Requirement: Each entry here needs to be given again exactly.

Data supplied:
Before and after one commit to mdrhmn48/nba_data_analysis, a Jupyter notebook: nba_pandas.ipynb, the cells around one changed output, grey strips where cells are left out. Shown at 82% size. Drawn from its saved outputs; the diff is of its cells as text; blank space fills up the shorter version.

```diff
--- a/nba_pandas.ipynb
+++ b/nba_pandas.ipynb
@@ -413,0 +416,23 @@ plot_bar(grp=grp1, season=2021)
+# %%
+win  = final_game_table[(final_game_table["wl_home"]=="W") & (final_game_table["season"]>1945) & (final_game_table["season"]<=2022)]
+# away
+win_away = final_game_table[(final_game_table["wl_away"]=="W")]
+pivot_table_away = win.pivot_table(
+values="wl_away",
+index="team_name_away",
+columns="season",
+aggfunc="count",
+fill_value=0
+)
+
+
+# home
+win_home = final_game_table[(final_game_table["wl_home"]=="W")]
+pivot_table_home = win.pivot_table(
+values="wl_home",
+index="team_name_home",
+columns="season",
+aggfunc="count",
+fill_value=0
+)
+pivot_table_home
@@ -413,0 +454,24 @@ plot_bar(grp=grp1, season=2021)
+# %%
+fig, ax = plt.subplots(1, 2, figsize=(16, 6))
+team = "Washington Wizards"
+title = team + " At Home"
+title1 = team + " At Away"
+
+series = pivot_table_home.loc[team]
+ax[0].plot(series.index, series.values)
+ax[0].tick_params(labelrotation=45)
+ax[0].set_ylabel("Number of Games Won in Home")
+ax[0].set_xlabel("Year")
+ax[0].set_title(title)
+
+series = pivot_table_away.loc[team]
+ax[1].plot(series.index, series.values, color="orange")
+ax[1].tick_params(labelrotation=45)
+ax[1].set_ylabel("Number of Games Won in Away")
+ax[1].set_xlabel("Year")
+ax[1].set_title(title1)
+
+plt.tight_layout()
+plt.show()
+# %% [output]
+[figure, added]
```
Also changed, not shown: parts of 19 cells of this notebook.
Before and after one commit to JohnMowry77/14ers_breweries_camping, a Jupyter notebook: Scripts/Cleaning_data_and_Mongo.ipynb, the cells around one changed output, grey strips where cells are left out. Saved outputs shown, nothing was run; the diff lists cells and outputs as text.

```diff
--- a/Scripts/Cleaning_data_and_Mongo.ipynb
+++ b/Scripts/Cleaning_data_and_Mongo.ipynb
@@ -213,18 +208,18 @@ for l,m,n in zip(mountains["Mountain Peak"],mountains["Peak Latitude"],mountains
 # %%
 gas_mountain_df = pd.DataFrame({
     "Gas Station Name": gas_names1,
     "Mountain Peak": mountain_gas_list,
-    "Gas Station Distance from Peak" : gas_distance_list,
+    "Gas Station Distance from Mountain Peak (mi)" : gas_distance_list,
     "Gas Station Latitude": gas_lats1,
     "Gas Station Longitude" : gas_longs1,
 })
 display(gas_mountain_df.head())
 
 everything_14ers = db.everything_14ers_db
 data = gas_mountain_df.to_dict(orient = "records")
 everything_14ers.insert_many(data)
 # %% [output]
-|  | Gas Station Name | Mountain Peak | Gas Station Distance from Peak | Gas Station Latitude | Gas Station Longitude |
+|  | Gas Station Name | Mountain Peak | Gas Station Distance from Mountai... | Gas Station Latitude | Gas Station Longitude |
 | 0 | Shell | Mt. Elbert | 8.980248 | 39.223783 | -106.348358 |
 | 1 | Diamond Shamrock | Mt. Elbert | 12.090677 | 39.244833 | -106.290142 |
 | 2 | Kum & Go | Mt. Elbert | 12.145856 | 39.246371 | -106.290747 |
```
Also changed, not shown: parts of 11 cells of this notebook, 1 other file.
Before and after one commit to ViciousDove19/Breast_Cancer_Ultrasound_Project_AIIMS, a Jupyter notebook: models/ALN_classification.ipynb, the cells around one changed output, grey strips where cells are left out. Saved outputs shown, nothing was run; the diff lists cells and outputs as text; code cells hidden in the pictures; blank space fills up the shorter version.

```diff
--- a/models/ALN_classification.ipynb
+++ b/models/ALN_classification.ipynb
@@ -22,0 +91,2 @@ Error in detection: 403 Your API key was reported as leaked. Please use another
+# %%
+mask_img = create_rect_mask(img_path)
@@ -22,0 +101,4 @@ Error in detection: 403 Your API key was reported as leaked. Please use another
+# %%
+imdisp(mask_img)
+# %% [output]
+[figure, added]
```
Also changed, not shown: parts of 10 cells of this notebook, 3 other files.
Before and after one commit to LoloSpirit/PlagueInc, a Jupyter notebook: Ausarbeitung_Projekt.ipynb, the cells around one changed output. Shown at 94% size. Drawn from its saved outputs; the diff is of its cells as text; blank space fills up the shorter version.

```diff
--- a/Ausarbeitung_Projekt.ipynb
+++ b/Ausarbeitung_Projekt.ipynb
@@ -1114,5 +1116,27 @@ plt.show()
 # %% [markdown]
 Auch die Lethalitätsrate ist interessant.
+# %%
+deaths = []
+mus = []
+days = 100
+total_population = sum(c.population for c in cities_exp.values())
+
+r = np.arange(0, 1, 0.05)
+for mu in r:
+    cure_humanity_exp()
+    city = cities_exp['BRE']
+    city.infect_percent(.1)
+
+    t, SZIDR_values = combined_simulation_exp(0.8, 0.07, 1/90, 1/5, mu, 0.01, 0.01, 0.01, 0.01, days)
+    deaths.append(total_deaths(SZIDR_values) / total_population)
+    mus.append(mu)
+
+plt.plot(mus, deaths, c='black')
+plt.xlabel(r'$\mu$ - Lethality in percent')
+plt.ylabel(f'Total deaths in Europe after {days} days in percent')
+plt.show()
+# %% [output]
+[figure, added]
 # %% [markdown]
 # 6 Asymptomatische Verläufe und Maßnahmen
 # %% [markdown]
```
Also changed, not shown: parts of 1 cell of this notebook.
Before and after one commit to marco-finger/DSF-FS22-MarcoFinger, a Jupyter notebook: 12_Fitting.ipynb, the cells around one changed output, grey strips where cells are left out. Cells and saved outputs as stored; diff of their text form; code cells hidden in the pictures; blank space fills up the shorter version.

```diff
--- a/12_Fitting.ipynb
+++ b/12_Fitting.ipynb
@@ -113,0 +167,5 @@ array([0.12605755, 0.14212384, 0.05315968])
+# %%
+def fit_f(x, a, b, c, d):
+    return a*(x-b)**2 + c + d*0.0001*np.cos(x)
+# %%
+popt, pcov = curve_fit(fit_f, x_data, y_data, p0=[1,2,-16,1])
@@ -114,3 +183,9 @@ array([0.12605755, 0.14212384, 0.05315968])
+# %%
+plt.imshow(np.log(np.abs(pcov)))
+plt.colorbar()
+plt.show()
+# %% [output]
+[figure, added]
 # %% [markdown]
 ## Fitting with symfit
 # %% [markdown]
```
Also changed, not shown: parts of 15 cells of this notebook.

Response:
Before and after one commit to mdrhmn48/nba_data_analysis, a Jupyter notebook: nba_pandas.ipynb, the cells around one changed output, grey strips where cells are left out. Shown at 82% size. Drawn from its saved outputs; the diff is of its cells as text; blank space fills up the shorter version.

```diff
--- a/nba_pandas.ipynb
+++ b/nba_pandas.ipynb
@@ -413,0 +416,23 @@ plot_bar(grp=grp1, season=2021)
+# %%
+win  = final_game_table[(final_game_table["wl_home"]=="W") & (final_game_table["season"]>1945) & (final_game_table["season"]<=2022)]
+# away
+win_away = final_game_table[(final_game_table["wl_away"]=="W")]
+pivot_table_away = win.pivot_table(
+values="wl_away",
+index="team_name_away",
+columns="season",
+aggfunc="count",
+fill_value=0
+)
+
+
+# home
+win_home = final_game_table[(final_game_table["wl_home"]=="W")]
+pivot_table_home = win.pivot_table(
+values="wl_home",
+index="team_name_home",
+columns="season",
+aggfunc="count",
+fill_value=0
+)
+pivot_table_home
@@ -413,0 +454,24 @@ plot_bar(grp=grp1, season=2021)
+# %%
+fig, ax = plt.subplots(1, 2, figsize=(16, 6))
+team = "Washington Wizards"
+title = team + " At Home"
+title1 = team + " At Away"
+
+series = pivot_table_home.loc[team]
+ax[0].plot(series.index, series.values)
+ax[0].tick_params(labelrotation=45)
+ax[0].set_ylabel("Number of Games Won in Home")
+ax[0].set_xlabel("Year")
+ax[0].set_title(title)
+
+series = pivot_table_away.loc[team]
+ax[1].plot(series.index, series.values, color="orange")
+ax[1].tick_params(labelrotation=45)
+ax[1].set_ylabel("Number of Games Won in Away")
+ax[1].set_xlabel("Year")
+ax[1].set_title(title1)
+
+plt.tight_layout()
+plt.show()
+# %% [output]
+[figure, added]
```
Also changed, not shown: parts of 19 cells of this notebook.
Before and after one commit to JohnMowry77/14ers_breweries_camping, a Jupyter notebook: Scripts/Cleaning_data_and_Mongo.ipynb, the cells around one changed output, grey strips where cells are left out. Saved outputs shown, nothing was run; the diff lists cells and outputs as text.

```diff
--- a/Scripts/Cleaning_data_and_Mongo.ipynb
+++ b/Scripts/Cleaning_data_and_Mongo.ipynb
@@ -213,18 +208,18 @@ for l,m,n in zip(mountains["Mountain Peak"],mountains["Peak Latitude"],mountains
 # %%
 gas_mountain_df = pd.DataFrame({
     "Gas Station Name": gas_names1,
     "Mountain Peak": mountain_gas_list,
-    "Gas Station Distance from Peak" : gas_distance_list,
+    "Gas Station Distance from Mountain Peak (mi)" : gas_distance_list,
     "Gas Station Latitude": gas_lats1,
     "Gas Station Longitude" : gas_longs1,
 })
 display(gas_mountain_df.head())
 
 everything_14ers = db.everything_14ers_db
 data = gas_mountain_df.to_dict(orient = "records")
 everything_14ers.insert_many(data)
 # %% [output]
-|  | Gas Station Name | Mountain Peak | Gas Station Distance from Peak | Gas Station Latitude | Gas Station Longitude |
+|  | Gas Station Name | Mountain Peak | Gas Station Distance from Mountai... | Gas Station Latitude | Gas Station Longitude |
 | 0 | Shell | Mt. Elbert | 8.980248 | 39.223783 | -106.348358 |
 | 1 | Diamond Shamrock | Mt. Elbert | 12.090677 | 39.244833 | -106.290142 |
 | 2 | Kum & Go | Mt. Elbert | 12.145856 | 39.246371 | -106.290747 |
```
Also changed, not shown: parts of 11 cells of this notebook, 1 other file.
Before and after one commit to ViciousDove19/Breast_Cancer_Ultrasound_Project_AIIMS, a Jupyter notebook: models/ALN_classification.ipynb, the cells around one changed output, grey strips where cells are left out. Saved outputs shown, nothing was run; the diff lists cells and outputs as text; code cells hidden in the pictures; blank space fills up the shorter version.

```diff
--- a/models/ALN_classification.ipynb
+++ b/models/ALN_classification.ipynb
@@ -22,0 +91,2 @@ Error in detection: 403 Your API key was reported as leaked. Please use another
+# %%
+mask_img = create_rect_mask(img_path)
@@ -22,0 +101,4 @@ Error in detection: 403 Your API key was reported as leaked. Please use another
+# %%
+imdisp(mask_img)
+# %% [output]
+[figure, added]
```
Also changed, not shown: parts of 10 cells of this notebook, 3 other files.
Before and after one commit to LoloSpirit/PlagueInc, a Jupyter notebook: Ausarbeitung_Projekt.ipynb, the cells around one changed output. Shown at 94% size. Drawn from its saved outputs; the diff is of its cells as text; blank space fills up the shorter version.

```diff
--- a/Ausarbeitung_Projekt.ipynb
+++ b/Ausarbeitung_Projekt.ipynb
@@ -1114,5 +1116,27 @@ plt.show()
 # %% [markdown]
 Auch die Lethalitätsrate ist interessant.
+# %%
+deaths = []
+mus = []
+days = 100
+total_population = sum(c.population for c in cities_exp.values())
+
+r = np.arange(0, 1, 0.05)
+for mu in r:
+    cure_humanity_exp()
+    city = cities_exp['BRE']
+    city.infect_percent(.1)
+
+    t, SZIDR_values = combined_simulation_exp(0.8, 0.07, 1/90, 1/5, mu, 0.01, 0.01, 0.01, 0.01, days)
+    deaths.append(total_deaths(SZIDR_values) / total_population)
+    mus.append(mu)
+
+plt.plot(mus, deaths, c='black')
+plt.xlabel(r'$\mu$ - Lethality in percent')
+plt.ylabel(f'Total deaths in Europe after {days} days in percent')
+plt.show()
+# %% [output]
+[figure, added]
 # %% [markdown]
 # 6 Asymptomatische Verläufe und Maßnahmen
 # %% [markdown]
```
Also changed, not shown: parts of 1 cell of this notebook.
Before and after one commit to marco-finger/DSF-FS22-MarcoFinger, a Jupyter notebook: 12_Fitting.ipynb, the cells around one changed output, grey strips where cells are left out. Cells and saved outputs as stored; diff of their text form; code cells hidden in the pictures; blank space fills up the shorter version.

```diff
--- a/12_Fitting.ipynb
+++ b/12_Fitting.ipynb
@@ -113,0 +167,5 @@ array([0.12605755, 0.14212384, 0.05315968])
+# %%
+def fit_f(x, a, b, c, d):
+    return a*(x-b)**2 + c + d*0.0001*np.cos(x)
+# %%
+popt, pcov = curve_fit(fit_f, x_data, y_data, p0=[1,2,-16,1])
@@ -114,3 +183,9 @@ array([0.12605755, 0.14212384, 0.05315968])
+# %%
+plt.imshow(np.log(np.abs(pcov)))
+plt.colorbar()
+plt.show()
+# %% [output]
+[figure, added]
 # %% [markdown]
 ## Fitting with symfit
 # %% [markdown]
```
Also changed, not shown: parts of 15 cells of this notebook.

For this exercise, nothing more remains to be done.